▸ INSTRUCTIONS TO FOLLOW: Give back every entry precisely as written, without any of the images.

++++++++++++++++++++

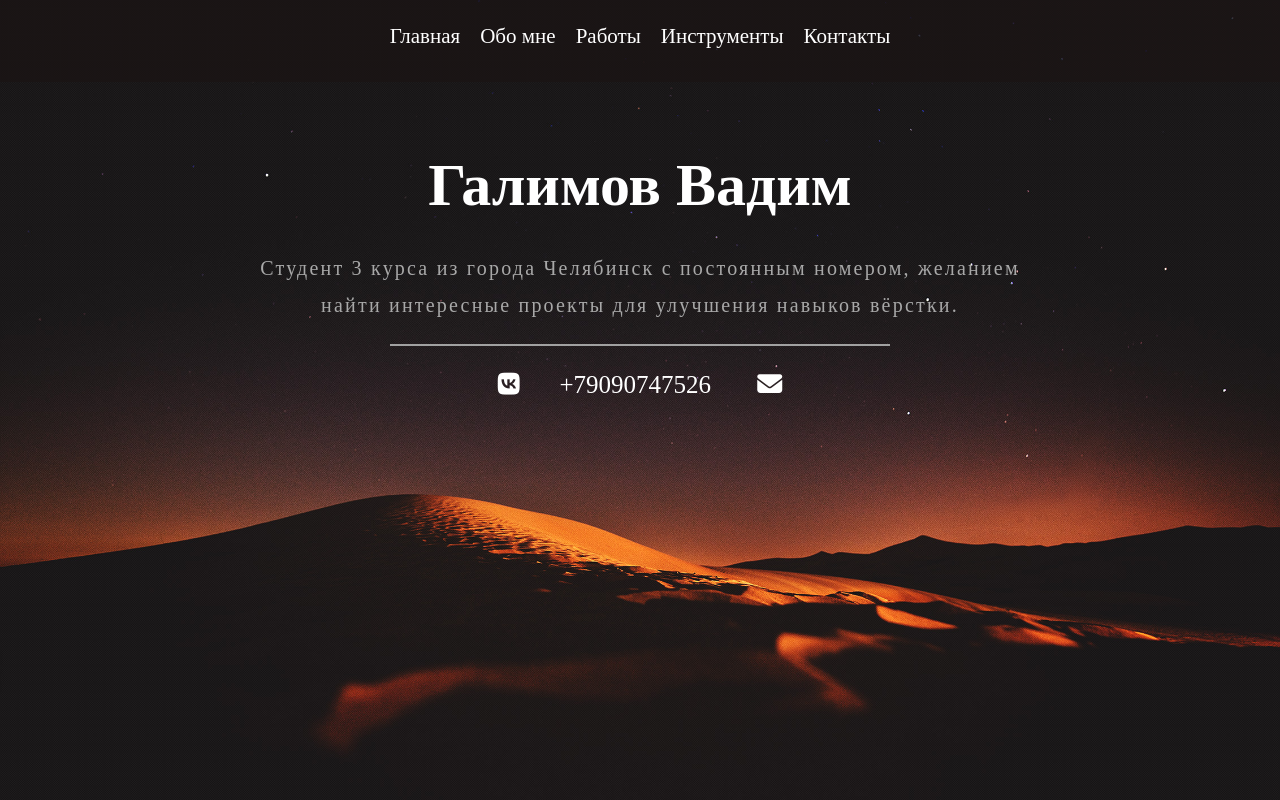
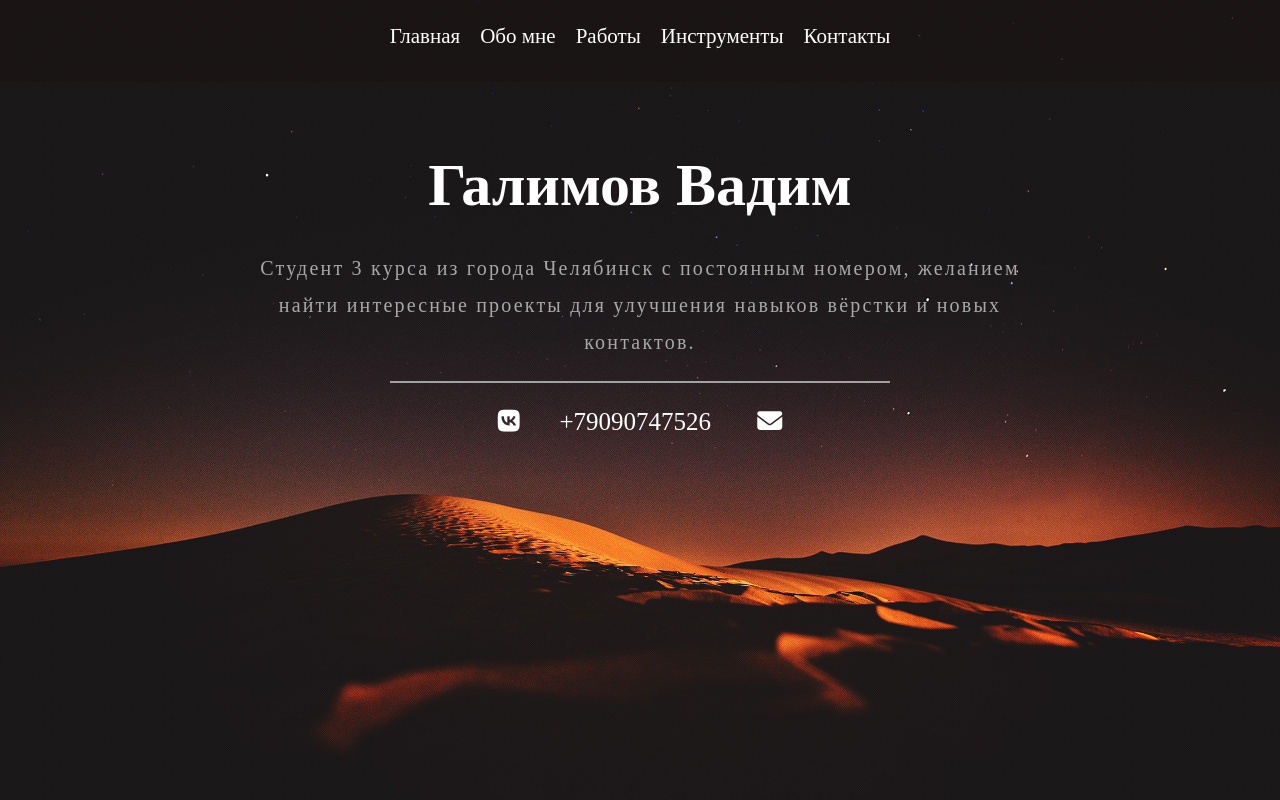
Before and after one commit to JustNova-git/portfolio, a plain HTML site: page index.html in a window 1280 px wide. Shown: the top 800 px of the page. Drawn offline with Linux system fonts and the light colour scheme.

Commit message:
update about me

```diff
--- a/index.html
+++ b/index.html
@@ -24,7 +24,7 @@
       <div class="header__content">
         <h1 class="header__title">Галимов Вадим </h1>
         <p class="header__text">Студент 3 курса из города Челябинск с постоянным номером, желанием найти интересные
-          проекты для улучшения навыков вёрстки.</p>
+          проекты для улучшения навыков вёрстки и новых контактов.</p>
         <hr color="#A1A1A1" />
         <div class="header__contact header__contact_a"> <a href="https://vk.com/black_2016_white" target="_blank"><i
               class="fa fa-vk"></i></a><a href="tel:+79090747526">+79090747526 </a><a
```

++++++++++++++++++++

▸ TASK ANSWER:
Before and after one commit to JustNova-git/portfolio, a plain HTML site: page index.html in a window 1280 px wide. Shown: the top 800 px of the page. Drawn offline with Linux system fonts and the light colour scheme.

Commit message:
update about me

```diff
--- a/index.html
+++ b/index.html
@@ -24,7 +24,7 @@
       <div class="header__content">
         <h1 class="header__title">Галимов Вадим </h1>
         <p class="header__text">Студент 3 курса из города Челябинск с постоянным номером, желанием найти интересные
-          проекты для улучшения навыков вёрстки.</p>
+          проекты для улучшения навыков вёрстки и новых контактов.</p>
         <hr color="#A1A1A1" />
         <div class="header__contact header__contact_a"> <a href="https://vk.com/black_2016_white" target="_blank"><i
               class="fa fa-vk"></i></a><a href="tel:+79090747526">+79090747526 </a><a
```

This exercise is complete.